Convenience compelled people in the Middle East most to embrace financial technologies – 91% of those surveyed appreciated the ability to pay whenever and wherever they are. 55% also stated that Internet banking and mobile wallet services make it easier to manage financial information.
When asked about their reservations prior to using mobile banking and payment apps, users admitted their fears – afraid of storing their financial data online (37%) and worried that their personal devices are not secured enough (27%). 4 in 10 also revealed they do not trust the security of these platforms. 28% don’t have any reservations at all.

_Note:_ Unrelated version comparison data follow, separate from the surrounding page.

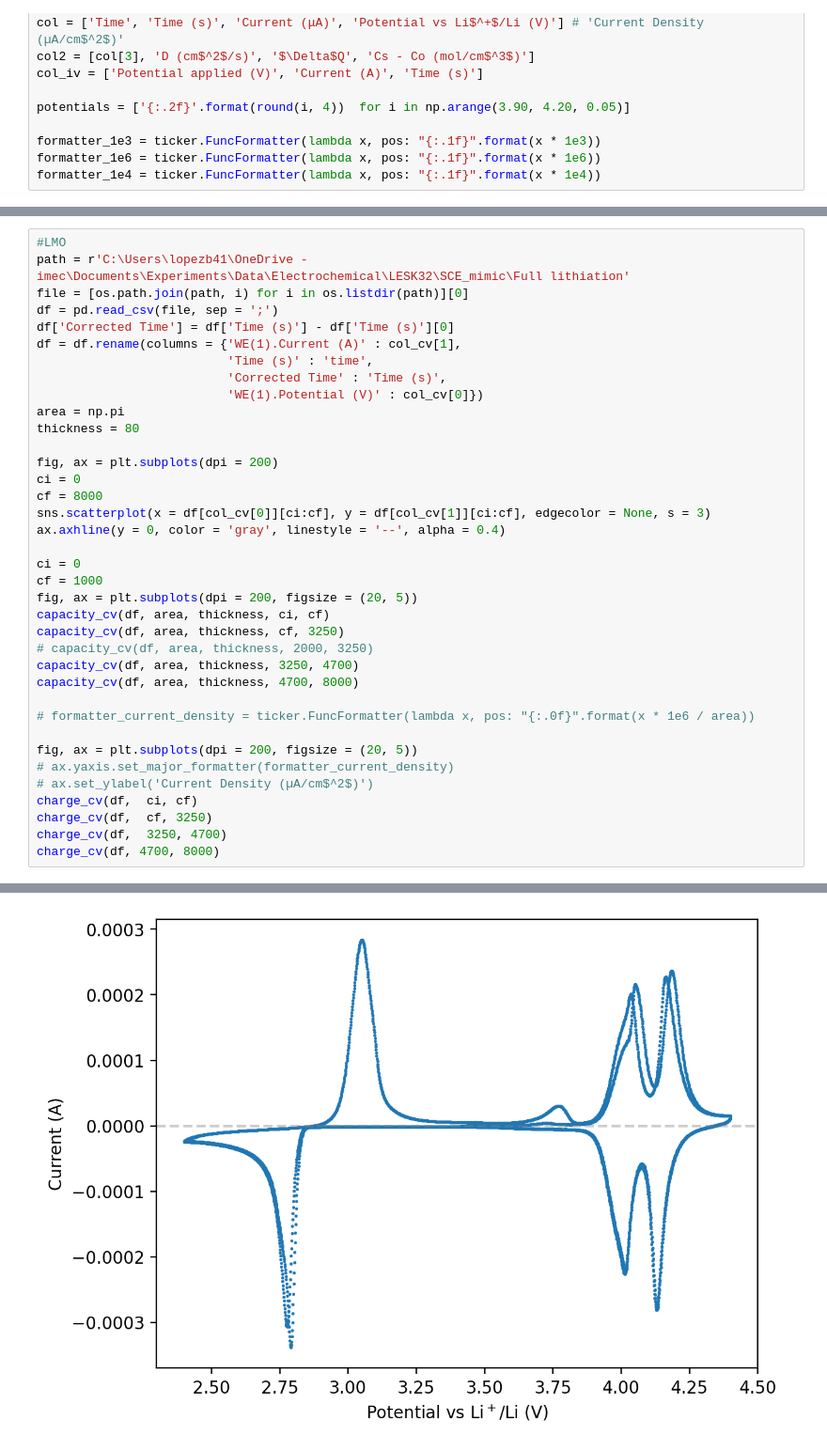
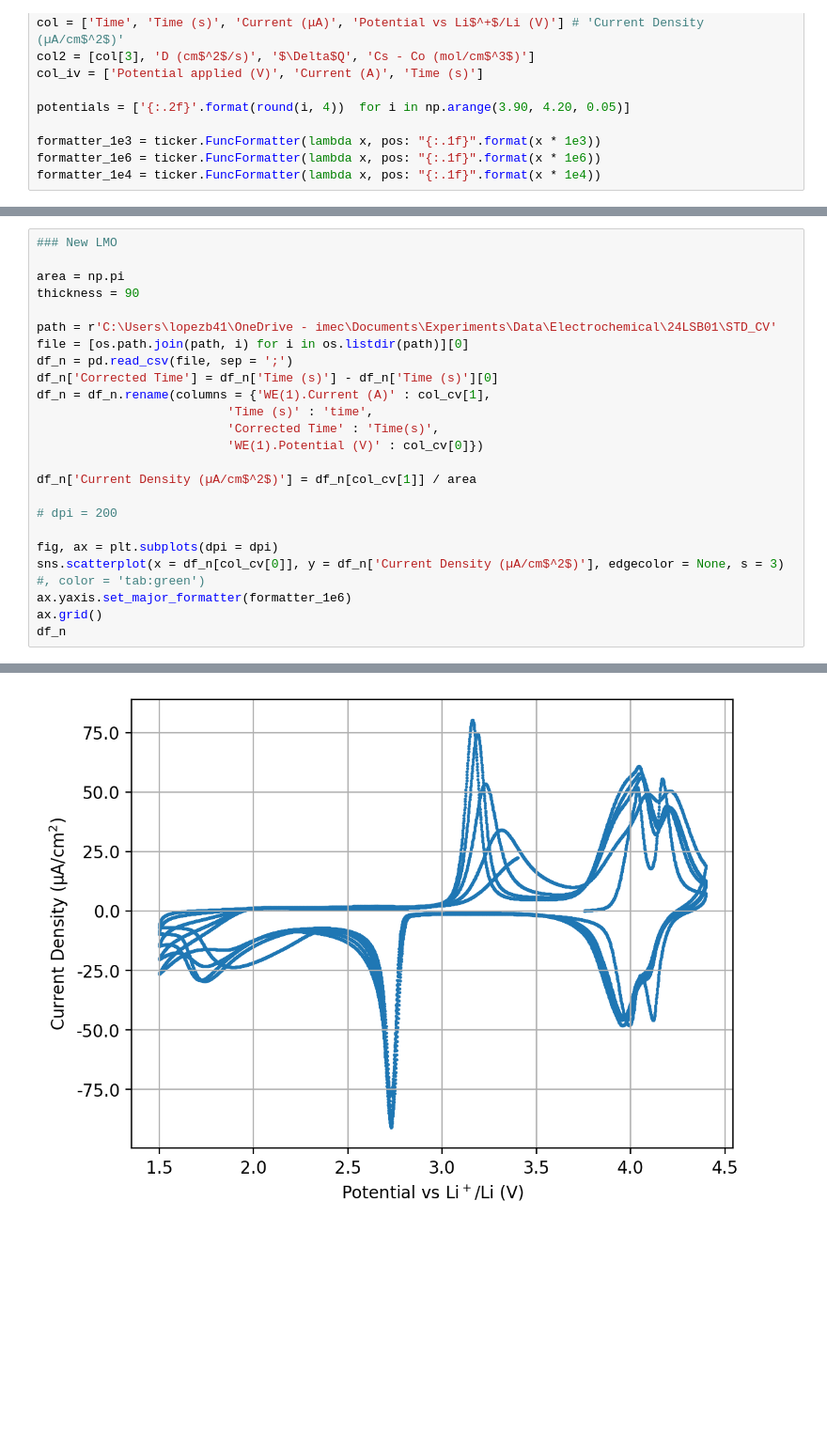
Before and after one commit to ridcil/Code, a Jupyter notebook: 2024/LMO_TiO2.ipynb, the cells around one changed output, grey strips where cells are left out. Shown at 94% size. Saved outputs shown, nothing was run; the diff lists cells and outputs as text; blank space fills up the shorter version.

```diff
--- a/2024/LMO_TiO2.ipynb
+++ b/2024/LMO_TiO2.ipynb
@@ -77,38 +134,25 @@ def charge_cv(df, time_cut_off_beg, time_cut_off_end):
 # %%
-#LMO
-path = r'C:\Users\lopezb41\OneDrive - imec\Documents\Experiments\Data\Electrochemical\LESK32\SCE_mimic\Full lithiation'
+### New LMO
+
+area = np.pi
+thickness = 90
+
+path = r'C:\Users\lopezb41\OneDrive - imec\Documents\Experiments\Data\Electrochemical\24LSB01\STD_CV'
 file = [os.path.join(path, i) for i in os.listdir(path)][0]
-df = pd.read_csv(file, sep = ';')
-df['Corrected Time'] = df['Time (s)'] - df['Time (s)'][0]
-df = df.rename(columns = {'WE(1).Current (A)' : col_cv[1],
+df_n = pd.read_csv(file, sep = ';')
+df_n['Corrected Time'] = df_n['Time (s)'] - df_n['Time (s)'][0]
+df_n = df_n.rename(columns = {'WE(1).Current (A)' : col_cv[1],
                           'Time (s)' : 'time',
-                          'Corrected Time' : 'Time (s)',
+                          'Corrected Time' : 'Time(s)',
                           'WE(1).Potential (V)' : col_cv[0]})
-area = np.pi
-thickness = 80
 
-fig, ax = plt.subplots(dpi = 200)
-ci = 0
-cf = 8000
-sns.scatterplot(x = df[col_cv[0]][ci:cf], y = df[col_cv[1]][ci:cf], edgecolor = None, s = 3)
-ax.axhline(y = 0, color = 'gray', linestyle = '--', alpha = 0.4)
+df_n['Current Density (µA/cm$^2$)'] = df_n[col_cv[1]] / area
 
-ci = 0
-cf = 1000
-fig, ax = plt.subplots(dpi = 200, figsize = (20, 5))
-capacity_cv(df, area, thickness, ci, cf)
-capacity_cv(df, area, thickness, cf, 3250)
-# capacity_cv(df, area, thickness, 2000, 3250)
-capacity_cv(df, area, thickness, 3250, 4700)
-capacity_cv(df, area, thickness, 4700, 8000)
+# dpi = 200
 
-# formatter_current_density = ticker.FuncFormatter(lambda x, pos: "{:.0f}".format(x * 1e6 / area))
-
-fig, ax = plt.subplots(dpi = 200, figsize = (20, 5))
-# ax.yaxis.set_major_formatter(formatter_current_density)
-# ax.set_ylabel('Current Density (µA/cm$^2$)')
-charge_cv(df,  ci, cf)
-charge_cv(df,  cf, 3250)
-charge_cv(df,  3250, 4700)
-charge_cv(df, 4700, 8000)
+fig, ax = plt.subplots(dpi = dpi)
+sns.scatterplot(x = df_n[col_cv[0]], y = df_n['Current Density (µA/cm$^2$)'], edgecolor = None, s = 3) #, color = 'tab:green')
+ax.yaxis.set_major_formatter(formatter_1e6)
+ax.grid()
+df_n
 # %% [output]
@@ -115 +172 @@ charge_cv(df, 4700, 8000)
-[figure, old version]
+[figure, new version]
```
Also changed, not shown: parts of 4 cells of this notebook, 1 other file.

“Digital payment services are gaining more adopters despite the concerns and reservations. The pandemic was an opportunity in disguise for people to understand, learn and use digital payments services at their disposal for their own benefit”, said Emad Haffar, Head of Technical Experts at Kaspersky. “However, as the cashless economy grows and evolves to accommodate the needs of the new normal, it is also important to understand and stay vigilant to the cyber-risks pertaining to online transactions. Since people are becoming increasingly comfortable with accessing digital payment applications, app developers and providers should now look into cybersecurity gaps at each stage of the payment process and build security features that will win the trust of potential users, as well as keep the existing customers protected at all times”, adds Emad Haffar.

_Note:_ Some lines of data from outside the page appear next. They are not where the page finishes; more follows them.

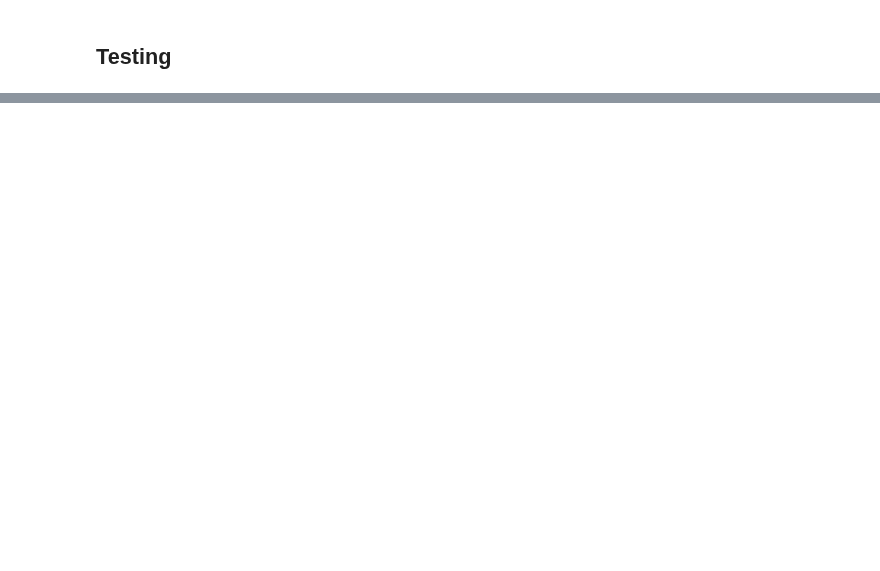
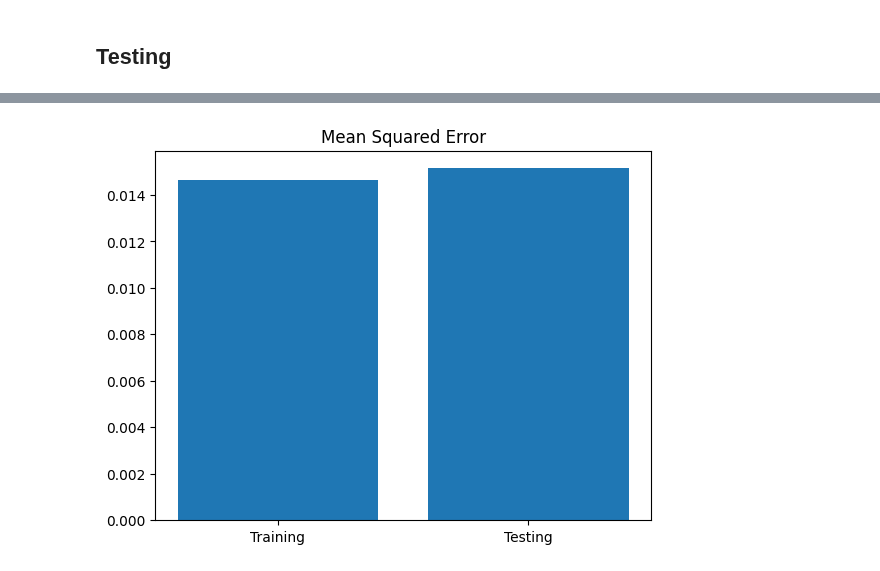
Before and after one commit to imraunav/Deep-Learning-and-Applications, a Jupyter notebook: regression_bivariate.ipynb, the cells around one changed output, grey strips where cells are left out. Cells and saved outputs as stored; diff of their text form; code cells hidden in the pictures; blank space fills up the shorter version.

```diff
--- a/regression_bivariate.ipynb
+++ b/regression_bivariate.ipynb
@@ -112,0 +126,6 @@ for point in test_data[:, :-1]:
+# %%
+plt.bar(['Training', 'Testing'], [mse_train, mse_test])
+plt.title('Mean Squared Error')
+plt.show()
+# %% [output]
+[figure, added]
```
Also changed, not shown: parts of 5 cells of this notebook, 1 other file.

J.K. Khalil, Country General Manager, Saudi Arabia, Bahrain and Levant at Mastercard, said: “As the world grows increasingly connected through the power of digital transformation, cyberattacks have escalated, leaving people and businesses at risk of financial or reputational damages. As such, it is more vital than ever for industry leaders to act as the first line of defense to create a secure financial ecosystem. At Mastercard, we aim to stay ahead of fraudsters and to continually evolve and enhance our protection of cyber environments for our bank and merchant customers as we work towards a safer future for all.”
To help users in the Middle East embrace digital payment technologies securely, Kaspersky experts suggest the following:

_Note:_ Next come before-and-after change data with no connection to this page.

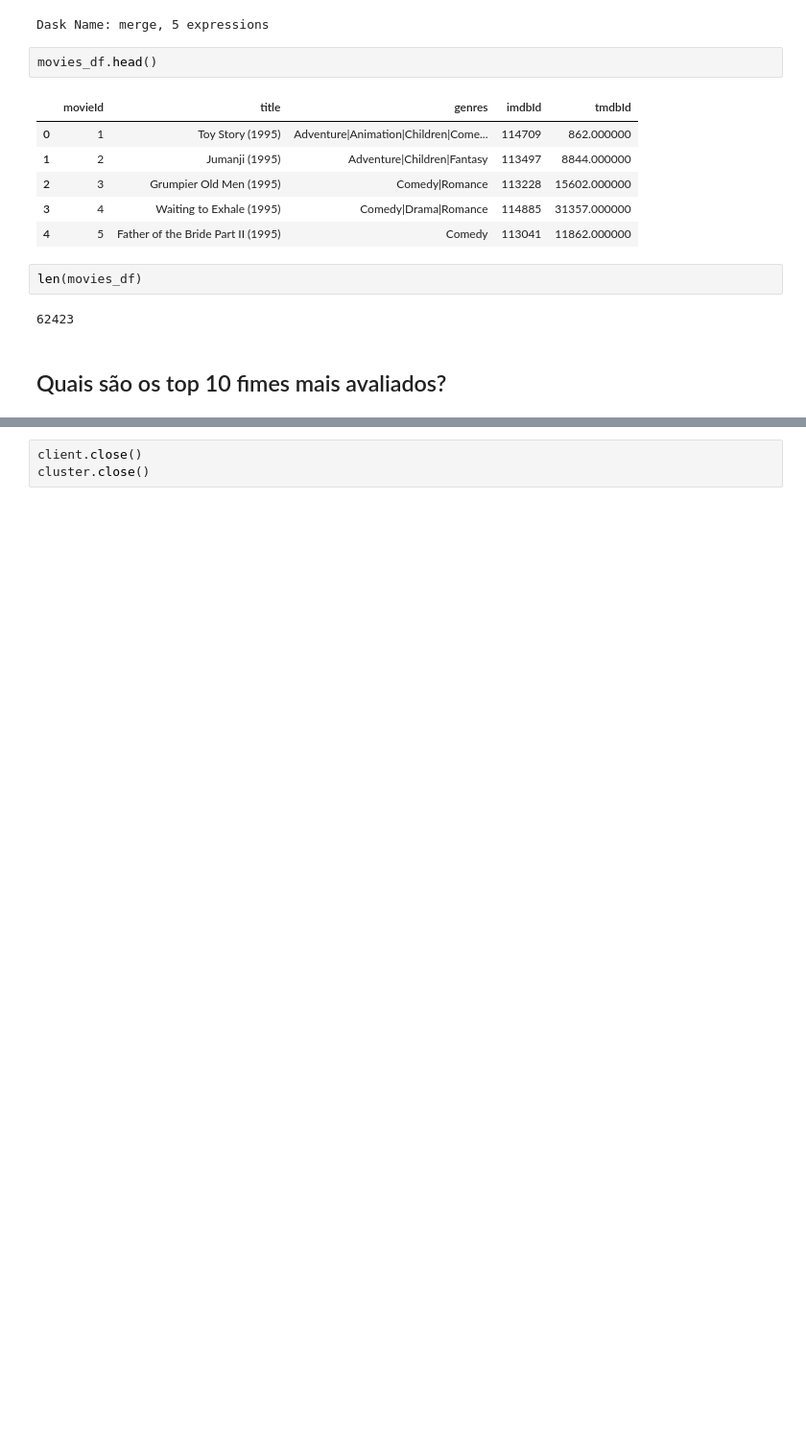
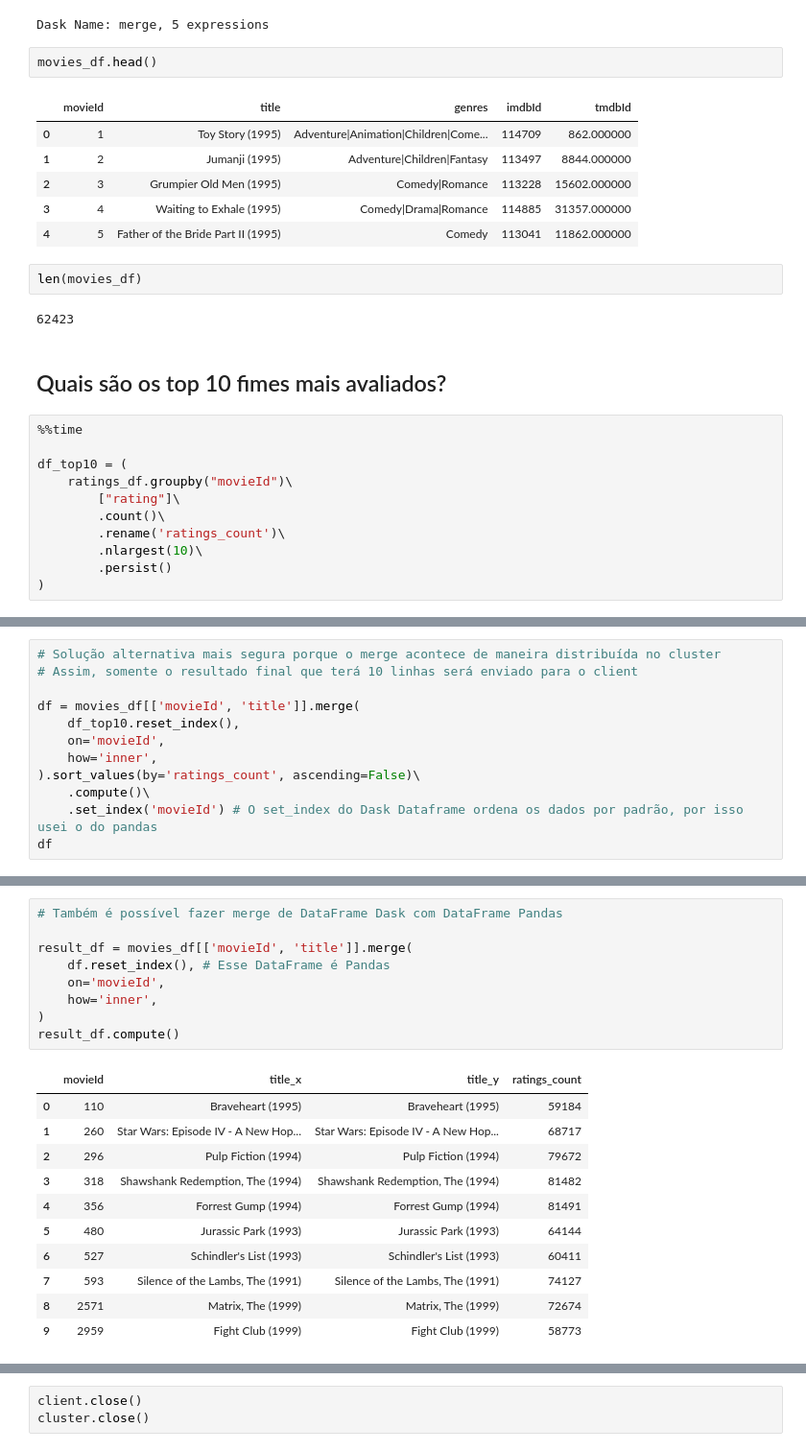
Before and after one commit to MGRB-CESAR-School/big_data, a Jupyter notebook: notebooks/02-movies/movies.ipynb, the cells around one changed output, grey strips where cells are left out. Shown: that part at 96% size. Cells and saved outputs as stored; diff of their text form; blank space fills up the shorter version.

Commit message:
Naotebook de movies

```diff
--- a/notebooks/02-movies/movies.ipynb
+++ b/notebooks/02-movies/movies.ipynb
@@ -315,3 +312,14 @@ len(movies_df)
 62423
 # %% [markdown]
 ## Quais são os top 10 fimes mais avaliados?
+# %%
+%%time
+
+df_top10 = (
+    ratings_df.groupby("movieId")\
+        ["rating"]\
+        .count()\
+        .rename('ratings_count')\
+        .nlargest(10)\
+        .persist()
+)
@@ -317,0 +397,12 @@ len(movies_df)
+# %%
+# Solução alternativa mais segura porque o merge acontece de maneira distribuída no cluster
+# Assim, somente o resultado final que terá 10 linhas será enviado para o client
+
+df = movies_df[['movieId', 'title']].merge(
+    df_top10.reset_index(),
+    on='movieId',
+    how='inner',
+).sort_values(by='ratings_count', ascending=False)\
+    .compute()\
+    .set_index('movieId') # O set_index do Dask Dataframe ordena os dados por padrão, por isso usei o do pandas
+df
@@ -317,0 +422,21 @@ len(movies_df)
+# %%
+# Também é possível fazer merge de DataFrame Dask com DataFrame Pandas
+
+result_df = movies_df[['movieId', 'title']].merge(
+    df.reset_index(), # Esse DataFrame é Pandas
+    on='movieId',
+    how='inner',
+)
+result_df.compute()
+# %% [output]
+|  | movieId | title_x | title_y | ratings_count |
+| 0 | 110 | Braveheart (1995) | Braveheart (1995) | 59184 |
+| 1 | 260 | Star Wars: Episode IV - A New Hop... | Star Wars: Episode IV - A New Hop... | 68717 |
+| 2 | 296 | Pulp Fiction (1994) | Pulp Fiction (1994) | 79672 |
+| 3 | 318 | Shawshank Redemption, The (1994) | Shawshank Redemption, The (1994) | 81482 |
+| 4 | 356 | Forrest Gump (1994) | Forrest Gump (1994) | 81491 |
+| 5 | 480 | Jurassic Park (1993) | Jurassic Park (1993) | 64144 |
+| 6 | 527 | Schindler's List (1993) | Schindler's List (1993) | 60411 |
+| 7 | 593 | Silence of the Lambs, The (1991) | Silence of the Lambs, The (1991) | 74127 |
+| 8 | 2571 | Matrix, The (1999) | Matrix, The (1999) | 72674 |
+| 9 | 2959 | Fight Club (1999) | Fight Club (1999) | 58773 |
```
Also changed, not shown: parts of 20 cells of this notebook.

- Do not share your PIN, password or any other financial information with anyone online or offline.
- Avoid using the public Wi-Fi to make any online transactions.
- Use a separate credit or debit card to make online transactions. Set a spending limit on the card which can help keep a track of financial transactions.
- Shop from trusted and official websites
For developers, banks and companies involved in providing digital payment services, Kaspersky recommends:
- Invest in holistic cybersecurity solutions that can help detect fraud across multiple levels of online payment processes and consumer touchpoint.
- Complex attacks by APT groups on financial institutions are also on a rise. In-depth visibility and threat intelligence are a necessity to keep customers protected and to ensure business continuity. Using the Kaspersky Threat Intelligence service is helpful to support your IT teams in analysing and mitigating threats.
- Conduct cyber awareness training for employees continuously. This will help employees know the red flags to look for when an organization is under attack and to understand their role in protecting the organization.
The Kaspersky Digital Payment survey studies our interactions with online payments. It also examines our attitudes towards them, which hold the key to understanding the factors that will further drive or stem the adoption of this technology.
The study was conducted by research agency Toluna across the Middle East, Turkey, South Africa, and Nigeria. Survey responses were gathered in February – March 2022 with a total of 2,004 respondents surveyed across the stated countries.